◆ Exercise instructions
Would you write out all of the entries below, exactly as they stand?

◆ Record set
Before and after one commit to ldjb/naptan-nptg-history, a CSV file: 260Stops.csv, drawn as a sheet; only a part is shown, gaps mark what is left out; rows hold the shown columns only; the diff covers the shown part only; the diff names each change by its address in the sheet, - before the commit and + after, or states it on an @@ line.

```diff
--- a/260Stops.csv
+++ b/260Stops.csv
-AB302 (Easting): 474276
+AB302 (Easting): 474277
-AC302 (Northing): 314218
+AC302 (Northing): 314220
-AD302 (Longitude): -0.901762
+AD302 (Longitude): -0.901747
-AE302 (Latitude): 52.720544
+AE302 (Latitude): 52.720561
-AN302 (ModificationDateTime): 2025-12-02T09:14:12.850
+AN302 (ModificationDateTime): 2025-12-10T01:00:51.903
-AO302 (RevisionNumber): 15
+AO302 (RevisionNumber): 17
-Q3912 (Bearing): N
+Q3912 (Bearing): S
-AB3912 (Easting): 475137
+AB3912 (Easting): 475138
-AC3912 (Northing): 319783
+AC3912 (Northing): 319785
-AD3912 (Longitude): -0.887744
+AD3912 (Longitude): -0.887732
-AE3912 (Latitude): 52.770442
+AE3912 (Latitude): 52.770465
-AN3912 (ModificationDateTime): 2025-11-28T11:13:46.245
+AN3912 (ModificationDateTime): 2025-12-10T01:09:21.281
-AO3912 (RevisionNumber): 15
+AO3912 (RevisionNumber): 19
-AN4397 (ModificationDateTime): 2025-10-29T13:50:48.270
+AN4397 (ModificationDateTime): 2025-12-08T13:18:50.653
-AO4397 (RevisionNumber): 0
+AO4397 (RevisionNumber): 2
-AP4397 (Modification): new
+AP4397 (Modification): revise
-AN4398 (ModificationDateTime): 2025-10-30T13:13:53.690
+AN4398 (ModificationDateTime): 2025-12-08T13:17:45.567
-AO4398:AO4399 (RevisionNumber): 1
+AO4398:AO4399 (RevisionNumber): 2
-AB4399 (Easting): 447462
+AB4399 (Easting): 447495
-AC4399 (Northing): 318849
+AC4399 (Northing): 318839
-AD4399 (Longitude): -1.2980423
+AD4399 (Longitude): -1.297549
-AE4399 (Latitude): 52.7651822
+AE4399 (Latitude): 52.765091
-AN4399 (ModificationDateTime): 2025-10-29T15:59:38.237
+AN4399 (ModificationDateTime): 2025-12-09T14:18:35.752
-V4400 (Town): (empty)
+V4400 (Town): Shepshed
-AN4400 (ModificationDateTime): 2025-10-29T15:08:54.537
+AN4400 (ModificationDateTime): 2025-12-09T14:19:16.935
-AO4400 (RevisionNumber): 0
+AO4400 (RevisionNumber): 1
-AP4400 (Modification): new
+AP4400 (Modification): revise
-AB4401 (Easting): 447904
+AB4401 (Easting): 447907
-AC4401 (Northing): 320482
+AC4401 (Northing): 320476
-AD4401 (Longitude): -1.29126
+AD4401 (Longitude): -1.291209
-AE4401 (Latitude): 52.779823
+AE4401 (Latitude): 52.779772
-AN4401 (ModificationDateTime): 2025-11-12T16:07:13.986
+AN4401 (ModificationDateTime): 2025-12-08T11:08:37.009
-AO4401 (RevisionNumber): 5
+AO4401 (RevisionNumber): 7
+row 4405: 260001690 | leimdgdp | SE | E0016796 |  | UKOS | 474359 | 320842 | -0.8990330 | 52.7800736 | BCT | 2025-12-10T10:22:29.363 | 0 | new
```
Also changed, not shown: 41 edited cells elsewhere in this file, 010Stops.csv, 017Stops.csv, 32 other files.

◆ Exercise solution
Before and after one commit to ldjb/naptan-nptg-history, a CSV file: 260Stops.csv, drawn as a sheet; only a part is shown, gaps mark what is left out; rows hold the shown columns only; the diff covers the shown part only; the diff names each change by its address in the sheet, - before the commit and + after, or states it on an @@ line.

```diff
--- a/260Stops.csv
+++ b/260Stops.csv
-AB302 (Easting): 474276
+AB302 (Easting): 474277
-AC302 (Northing): 314218
+AC302 (Northing): 314220
-AD302 (Longitude): -0.901762
+AD302 (Longitude): -0.901747
-AE302 (Latitude): 52.720544
+AE302 (Latitude): 52.720561
-AN302 (ModificationDateTime): 2025-12-02T09:14:12.850
+AN302 (ModificationDateTime): 2025-12-10T01:00:51.903
-AO302 (RevisionNumber): 15
+AO302 (RevisionNumber): 17
-Q3912 (Bearing): N
+Q3912 (Bearing): S
-AB3912 (Easting): 475137
+AB3912 (Easting): 475138
-AC3912 (Northing): 319783
+AC3912 (Northing): 319785
-AD3912 (Longitude): -0.887744
+AD3912 (Longitude): -0.887732
-AE3912 (Latitude): 52.770442
+AE3912 (Latitude): 52.770465
-AN3912 (ModificationDateTime): 2025-11-28T11:13:46.245
+AN3912 (ModificationDateTime): 2025-12-10T01:09:21.281
-AO3912 (RevisionNumber): 15
+AO3912 (RevisionNumber): 19
-AN4397 (ModificationDateTime): 2025-10-29T13:50:48.270
+AN4397 (ModificationDateTime): 2025-12-08T13:18:50.653
-AO4397 (RevisionNumber): 0
+AO4397 (RevisionNumber): 2
-AP4397 (Modification): new
+AP4397 (Modification): revise
-AN4398 (ModificationDateTime): 2025-10-30T13:13:53.690
+AN4398 (ModificationDateTime): 2025-12-08T13:17:45.567
-AO4398:AO4399 (RevisionNumber): 1
+AO4398:AO4399 (RevisionNumber): 2
-AB4399 (Easting): 447462
+AB4399 (Easting): 447495
-AC4399 (Northing): 318849
+AC4399 (Northing): 318839
-AD4399 (Longitude): -1.2980423
+AD4399 (Longitude): -1.297549
-AE4399 (Latitude): 52.7651822
+AE4399 (Latitude): 52.765091
-AN4399 (ModificationDateTime): 2025-10-29T15:59:38.237
+AN4399 (ModificationDateTime): 2025-12-09T14:18:35.752
-V4400 (Town): (empty)
+V4400 (Town): Shepshed
-AN4400 (ModificationDateTime): 2025-10-29T15:08:54.537
+AN4400 (ModificationDateTime): 2025-12-09T14:19:16.935
-AO4400 (RevisionNumber): 0
+AO4400 (RevisionNumber): 1
-AP4400 (Modification): new
+AP4400 (Modification): revise
-AB4401 (Easting): 447904
+AB4401 (Easting): 447907
-AC4401 (Northing): 320482
+AC4401 (Northing): 320476
-AD4401 (Longitude): -1.29126
+AD4401 (Longitude): -1.291209
-AE4401 (Latitude): 52.779823
+AE4401 (Latitude): 52.779772
-AN4401 (ModificationDateTime): 2025-11-12T16:07:13.986
+AN4401 (ModificationDateTime): 2025-12-08T11:08:37.009
-AO4401 (RevisionNumber): 5
+AO4401 (RevisionNumber): 7
+row 4405: 260001690 | leimdgdp | SE | E0016796 |  | UKOS | 474359 | 320842 | -0.8990330 | 52.7800736 | BCT | 2025-12-10T10:22:29.363 | 0 | new
```
Also changed, not shown: 41 edited cells elsewhere in this file, 010Stops.csv, 017Stops.csv, 32 other files.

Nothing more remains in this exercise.